Regulators took new steps Wednesday to overhaul the firms whose credit ratings inspired overconfidence in investments tied to toxic mortgages.
The Securities and Exchange Commission proposed rules meant to improve the system by which such firms as Moody’s and Standard & Poor’s assign ratings to bonds and other securities.
Rosy ratings have been cited as one of the main causes of the subprime mortgage bubble and the resulting meltdown in the financial system.
Some of the proposals advanced Wednesday are intended to address conflicts of interest that can compromise the objectivity of the ratings.
For example, if an analyst who helped assign a rating to a company is later hired by that company, the rating firm would have to conduct a “look-back” to determine if the rating was improperly influenced. If warranted, the firm would have to change the rating.
Similarly, rating agency employees who help shape the ratings would be prohibited from participating in sales or marketing for the ratings firm. But small rating firms could seek an exemption from that rule.
The proposals would not change what some say is the rating industry’s fundamental conflict of interest. Rating firms would still be selected and paid by the very companies they are rating or whose investment products they grade.
In the runup to the financial crisis, that arrangement prompted rating firms to chase clients and revenue by inflating grades, congressional investigators have alleged.
A recent report by the Senate Permanent Subcommittee on Investigations said that credit-rating agencies routinely assigned triple-A ratings — their highest grades — to risky securities.
At a subcommittee hearing, representatives of Moody’s and Standard & Poor’s said investment bankers engaged in “credit shopping” — seeking out the rating agencies that would give them the highest grades.
“When sound credit ratings conflicted with collecting profitable fees, credit-rating agencies chose the fees,” the Senate panel said.
Eventually, more than 90 percent of the triple-A ratings given to mortgage-backed securities in 2006 and 2007 were downgraded to junk status, the panel said.

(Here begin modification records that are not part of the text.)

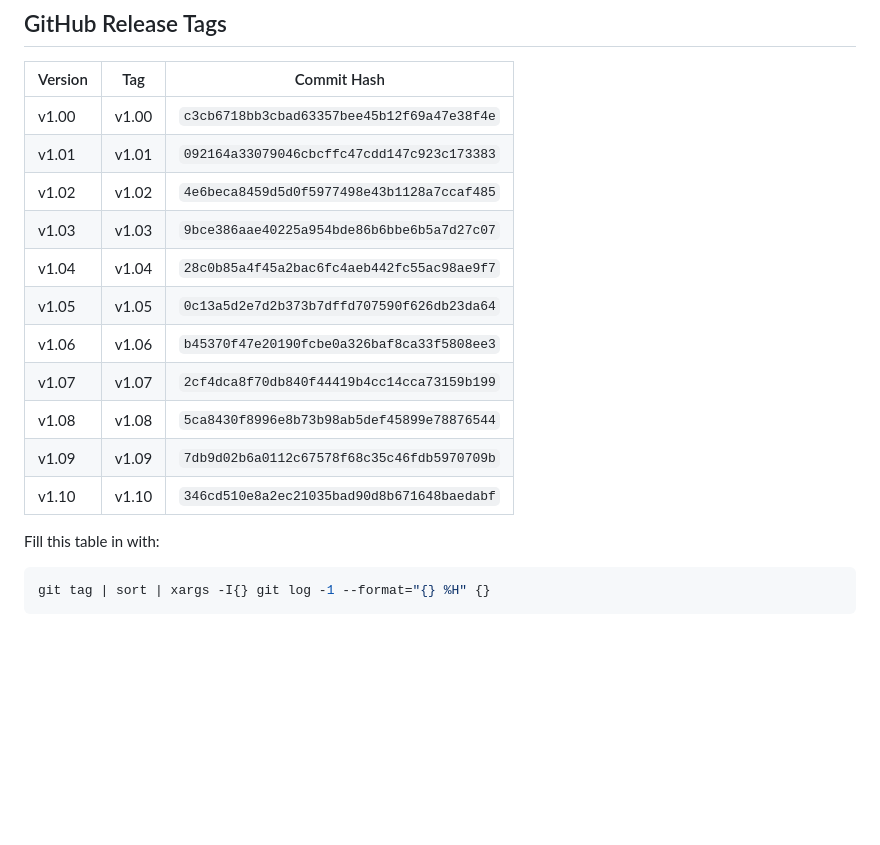
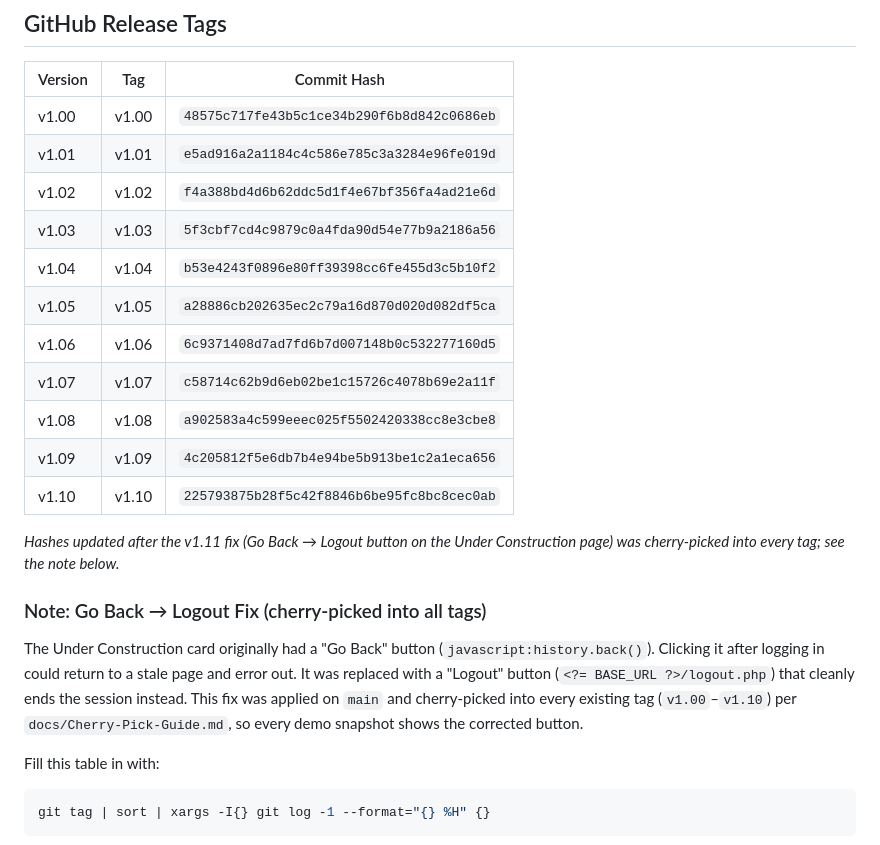
Before and after one commit to Glenn-IT/SDASFC-Smart-Door-Automation-System-for-CICS, a Markdown page: docs/Version-Control.md, the part around the change. Drawn GitHub-style; blank space fills up the shorter version.

Commit message:
docs: update tag commit hashes after Go Back -> Logout cherry-pick

```diff
--- a/docs/Version-Control.md
+++ b/docs/Version-Control.md
@@ -64,17 +64,27 @@ looked like during the v1.03 presentation" at any time in the future with
 
 | Version | Tag | Commit Hash |
 |---------|-----|--------------|
-| v1.00 | v1.00 | `c3cb6718bb3cbad63357bee45b12f69a47e38f4e` |
-| v1.01 | v1.01 | `092164a33079046cbcffc47cdd147c923c173383` |
-| v1.02 | v1.02 | `4e6beca8459d5d0f5977498e43b1128a7ccaf485` |
-| v1.03 | v1.03 | `9bce386aae40225a954bde86b6bbe6b5a7d27c07` |
-| v1.04 | v1.04 | `28c0b85a4f45a2bac6fc4aeb442fc55ac98ae9f7` |
-| v1.05 | v1.05 | `0c13a5d2e7d2b373b7dffd707590f626db23da64` |
-| v1.06 | v1.06 | `b45370f47e20190fcbe0a326baf8ca33f5808ee3` |
-| v1.07 | v1.07 | `2cf4dca8f70db840f44419b4cc14cca73159b199` |
-| v1.08 | v1.08 | `5ca8430f8996e8b73b98ab5def45899e78876544` |
-| v1.09 | v1.09 | `7db9d02b6a0112c67578f68c35c46fdb5970709b` |
-| v1.10 | v1.10 | `346cd510e8a2ec21035bad90d8b671648baedabf` |
+| v1.00 | v1.00 | `48575c717fe43b5c1ce34b290f6b8d842c0686eb` |
+| v1.01 | v1.01 | `e5ad916a2a1184c4c586e785c3a3284e96fe019d` |
+| v1.02 | v1.02 | `f4a388bd4d6b62ddc5d1f4e67bf356fa4ad21e6d` |
+| v1.03 | v1.03 | `5f3cbf7cd4c9879c0a4fda90d54e77b9a2186a56` |
+| v1.04 | v1.04 | `b53e4243f0896e80ff39398cc6fe455d3c5b10f2` |
+| v1.05 | v1.05 | `a28886cb202635ec2c79a16d870d020d082df5ca` |
+| v1.06 | v1.06 | `6c9371408d7ad7fd6b7d007148b0c532277160d5` |
+| v1.07 | v1.07 | `c58714c62b9d6eb02be1c15726c4078b69e2a11f` |
+| v1.08 | v1.08 | `a902583a4c599eeec025f5502420338cc8e3cbe8` |
+| v1.09 | v1.09 | `4c205812f5e6db7b4e94be5b913be1c2a1eca656` |
+| v1.10 | v1.10 | `225793875b28f5c42f8846b6be95fc8bc8cec0ab` |
+
+_Hashes updated after the v1.11 fix (Go Back → Logout button on the Under Construction page) was cherry-picked into every tag; see the note below._
+
+### Note: Go Back → Logout Fix (cherry-picked into all tags)
+
+The Under Construction card originally had a "Go Back" button (`javascript:history.back()`).
+Clicking it after logging in could return to a stale page and error out. It was replaced with
+a "Logout" button (`<?= BASE_URL ?>/logout.php`) that cleanly ends the session instead. This fix
+was applied on `main` and cherry-picked into every existing tag (`v1.00`–`v1.10`) per
+`docs/Cherry-Pick-Guide.md`, so every demo snapshot shows the corrected button.
 
 Fill this table in with:
 
```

The mass downgrading was a key trigger of the financial crisis, the panel said.
The five SEC commissioners voted unanimously to invite public comment on the proposed rules, which are subject to revision and a final vote.
The agency was acting at the behest of Congress, which demanded changes in the rating business as part of the Dodd-Frank law enacted last year in response to the financial crisis.
“Today’s proposals are part of a concerted effort by the SEC to enhance the credit rating industry in light of the financial crisis,” SEC Chairman Mary L. Schapiro said in a statement.
A spokesman for Standard & Poor’s said his firm has already taken many of the steps the SEC proposed.
“S&P supports the SEC’s efforts to increase accountability, transparency and oversight of credit rating firms while maintaining analytical independence,” spokesman David Wargin said in a statement.
Under the SEC proposals, rating agencies would have to disclose more standardized information about their track records, including how often companies or products that they rate end up defaulting on obligations.
Rating firms would have to test their analysts periodically to ensure their competence, and the teams responsible for individual ratings would have to include at least one analyst with at least three years of experience.
Ratings had become such a cornerstone of the financial system that many federal regulations mandated their use as benchmarks of investment quality.
Institutional investors such as banks, pension funds and insurance companies relied on ratings when making investment decisions, partly because laws and regulations restricted their ability to buy securities that were not deemed to be of investment grade.
The Dodd-Frank law ordered regulators to purge the rules of such references, and in other recent actions the SEC has set about rewriting the rules to avoid reliance on ratings.